Massachusetts can join a growing number of states that integrate health equity standards into all policies. No longer will it fall almost exclusively within the domain of the Department of Public Health, which cannot make transformational change without broad and ongoing collaboration with other state policy makers.

For example, the Health Equity at All Levels of Government (HEALING) bill, legislation proposed by State Senator Jo Comerford and State Representative Liz Miranda, embodies the public health approach that sees one’s health as affected by many societal factors and that health solutions must therefore come from all sectors of government. Their legislation, endorsed by the Massachusetts Public Health Association, builds on an established public health framework that recognizes the role of health in all policies.

Already put forth by the state-appointed Health Equity Task Force, chaired by Assaad Sayah, CEO of Cambridge Health Alliance, and Michael Curry, CEO of the Massachusetts League of Community Health Centers, is the Blueprint for Health Equity, a series of bold recommendations for new systems that prioritize equity in state government. It offers far-reaching recommendations that position Massachusetts as a health equity leader.


Health is shaped by decisions not always considered “health.” Decisions made about where to build roads or site a power plant can greatly affect health, and state-wide mechanisms such as these will bring health equity concerns to the table when those decisions are made.

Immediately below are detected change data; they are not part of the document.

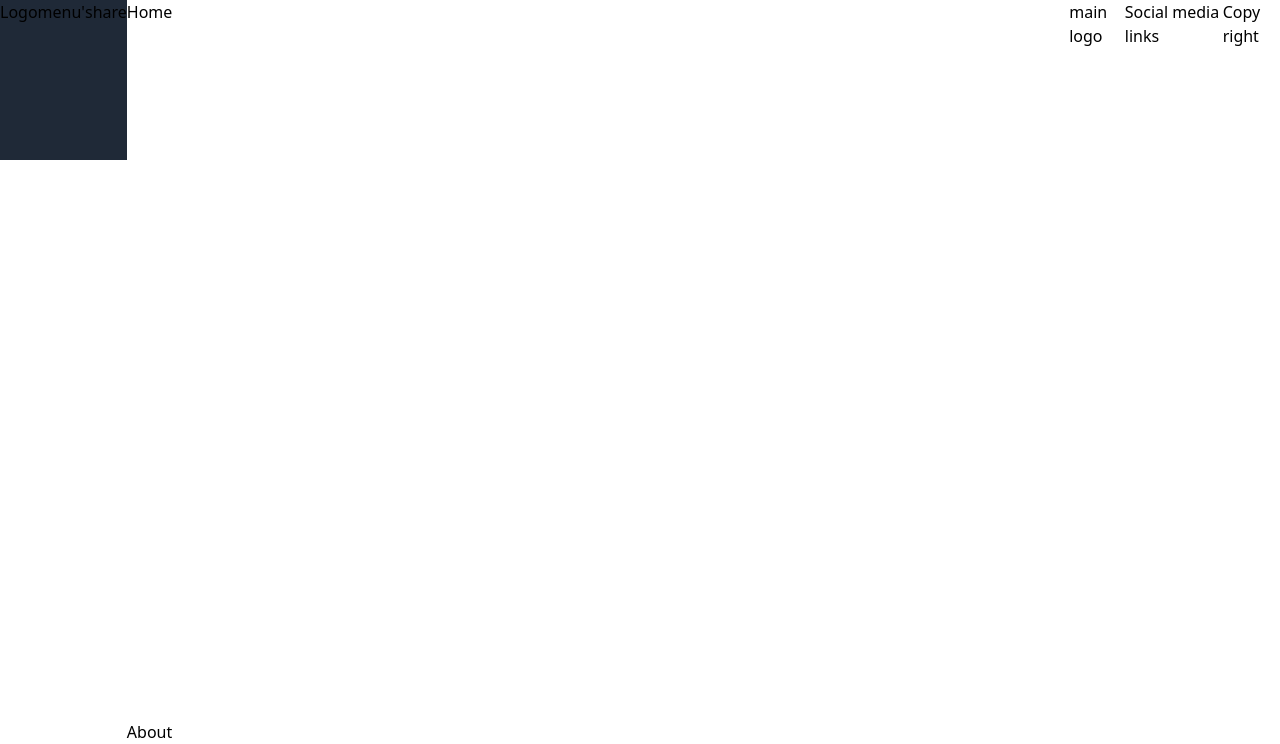
Repository: linco6054/template-tailwindcss
Page: index.html
An editor plug-in stored every save of this project. The page is shown before and after the next save, followed by the edit.
The browser window is 1280 px wide. The pictures show the whole page.

Above is the page before, as saved 2021-08-17 14:13:27.

After the next save:
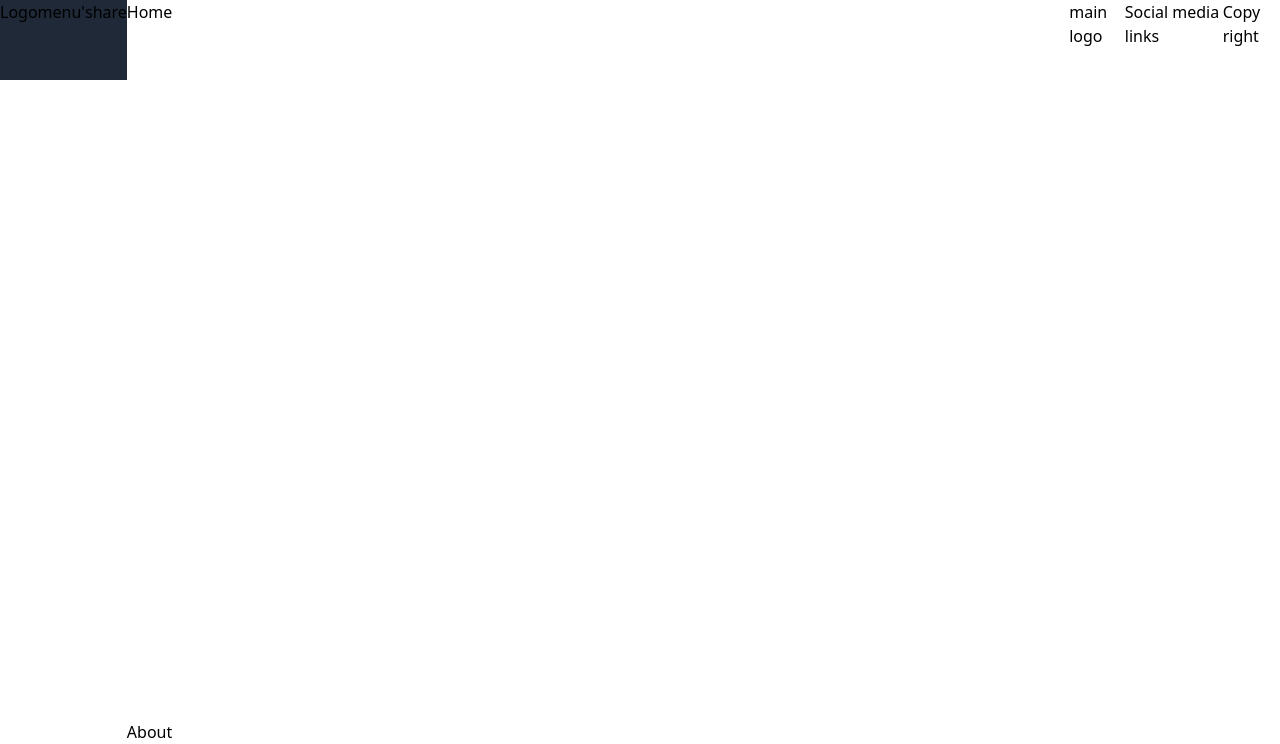
Saved 16 s later.
--- a/index.html
+++ b/index.html
@@ -13,7 +13,7 @@
   </head>
   <body class="max-w-full h-auto flex flex-col md:flex-row">
     <!-- nav -->
-    <nav class="bg-gray-800 h-40 flex">
+    <nav class="bg-gray-800 h-20 flex">
       <span>Logo</span>
       <span>menu</span>'
       <span>share</span>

To be sure, these policies and recommendations represent a paradigm shift, and at times a challenging new way to work. But our state government has done it before.

The Joint Committee on Racial Equity, Civil Rights, and Inclusion, which the Massachusetts Legislature created after last year’s nationwide racial justice protests, involves a bipartisan group working to confront structural racism and exclusion within existing institutions and policies across the Commonwealth. It provides a model for new ways to address the state’s health and social justice issues by methodically tackling a list of community-informed priorities.

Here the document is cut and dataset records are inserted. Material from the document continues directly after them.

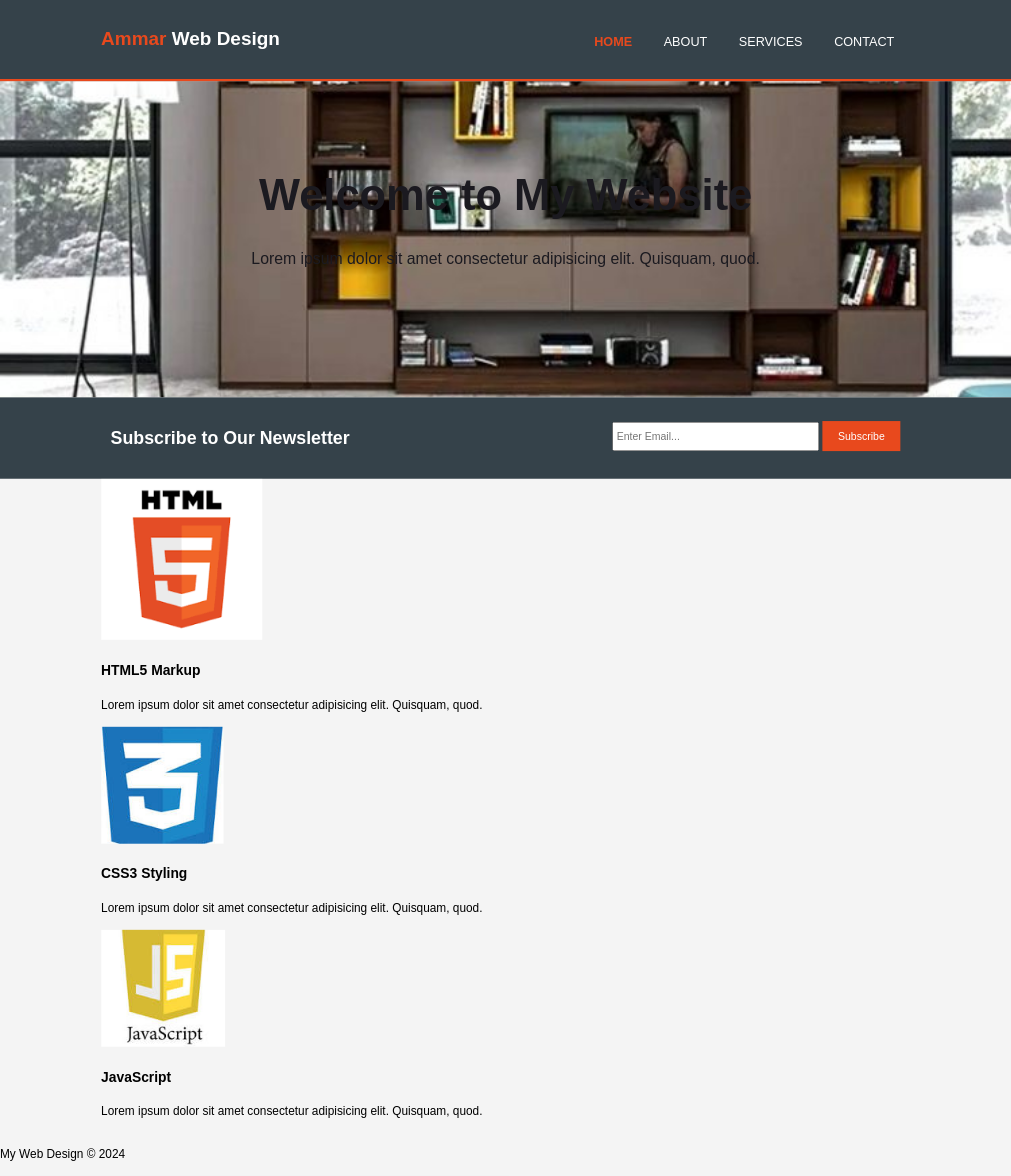
Repository: aobeid1979/html-website
Page: index.html
The author's editor kept a copy of each file at every save. The page is drawn from the files as they stood at one save, then again after a run of saves.
The browser window is 1280 px wide. The pictures show the whole page, at 79% of full size.

Above is the page before, as saved 2024-05-03 11:42:30.

After the next 6 saves:
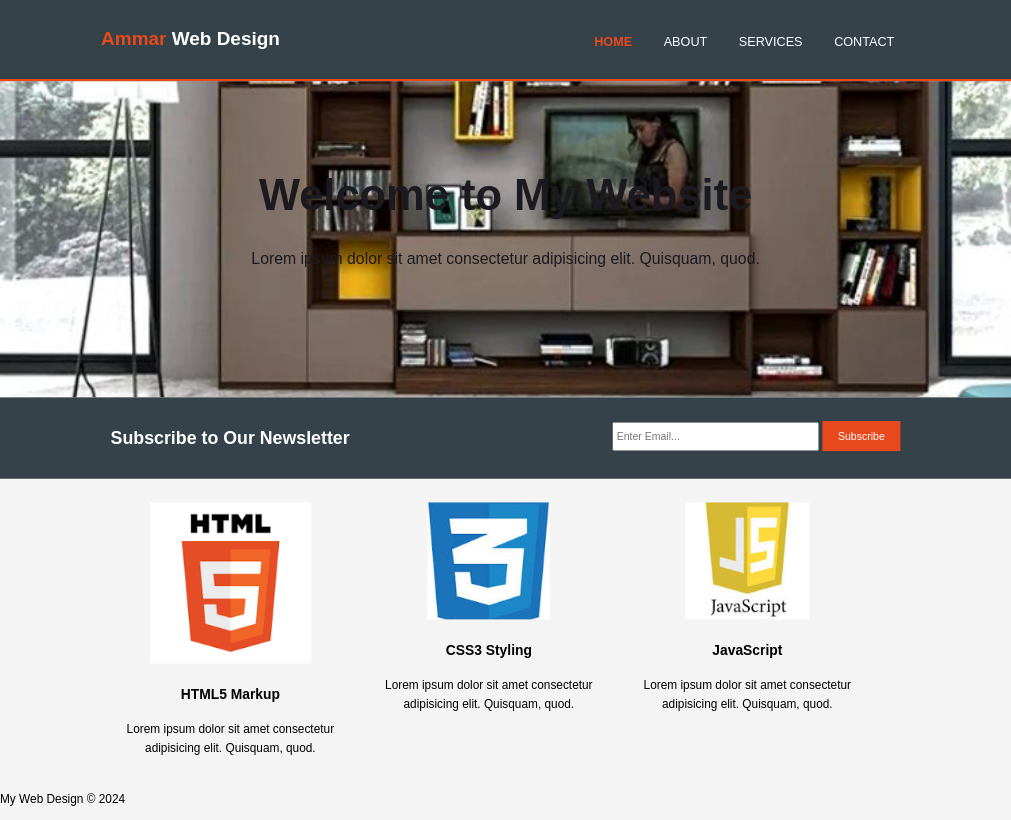
The 6 saves are shown as one change because they came seconds apart.
The last was saved 18 s later.
--- a/css/style.css
+++ b/css/style.css
@@ -120,3 +120,14 @@
     background: #cccccc;
     color: #1b1a20;
 }
+
+#boxes{
+    margin-top: 20px;
+}
+
+#boxes .box{
+    float: left;
+    text-align: center;
+    width: 30%;
+    padding: 10px;
+}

The Academic Public Health Corps, a pioneering alliance formed in March 2020, links students from 13 academic institutions with local and state health officials and public health advocates. To date, 982 corps members have tackled emerging needs in 135 communities across Massachusetts and have been particularly effective in responding rapidly to COVID-19.

From our perspective, as leaders of schools and programs of public health in Massachusetts, policy enactment offers some of the most powerful and sustainable mechanisms to address public health issues. The policy approach these efforts emphasize is the need for collaboration across government, community, and academic spheres to tackle entrenched systems and to level drivers of racism and health inequities.

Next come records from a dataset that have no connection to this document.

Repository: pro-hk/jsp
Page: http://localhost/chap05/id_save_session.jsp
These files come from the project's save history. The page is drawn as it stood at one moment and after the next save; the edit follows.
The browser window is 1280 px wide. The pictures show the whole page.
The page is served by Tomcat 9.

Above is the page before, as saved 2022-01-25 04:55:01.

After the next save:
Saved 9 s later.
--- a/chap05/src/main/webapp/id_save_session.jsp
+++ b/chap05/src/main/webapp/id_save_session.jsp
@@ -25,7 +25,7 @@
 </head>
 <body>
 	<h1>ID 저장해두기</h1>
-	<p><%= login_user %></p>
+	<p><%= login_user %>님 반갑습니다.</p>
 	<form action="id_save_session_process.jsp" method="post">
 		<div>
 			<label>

As members of the Association of Schools and Programs of Public Health, which encourages the academic community to address real-life policies that benefit state residents, we want to work collectively and alongside state policy makers and community stakeholders to advance the Blueprint for Health Equity recommendations. By advancing the state’s pioneering health-equity-focused recommendations, Massachusetts can make enduring positive change and lead in comprehensively addressing health, racism, and equity.

Anna Maria Siega-Riz is dean of the School of Public Health and Health Sciences at the University of Massachusetts Amherst; Michelle Williams is dean of the faculty at Harvard T.H. Chan School of Public Health; Dr. Sandro Galea is dean of the School of Public Health at Boston University; Dr. Carmen Sceppa is dean of the Bouvé College of Health Sciences at Northeastern University; and Aviva Must is dean of Public Health and Professional Degree Programs at Tufts University School of Medicine.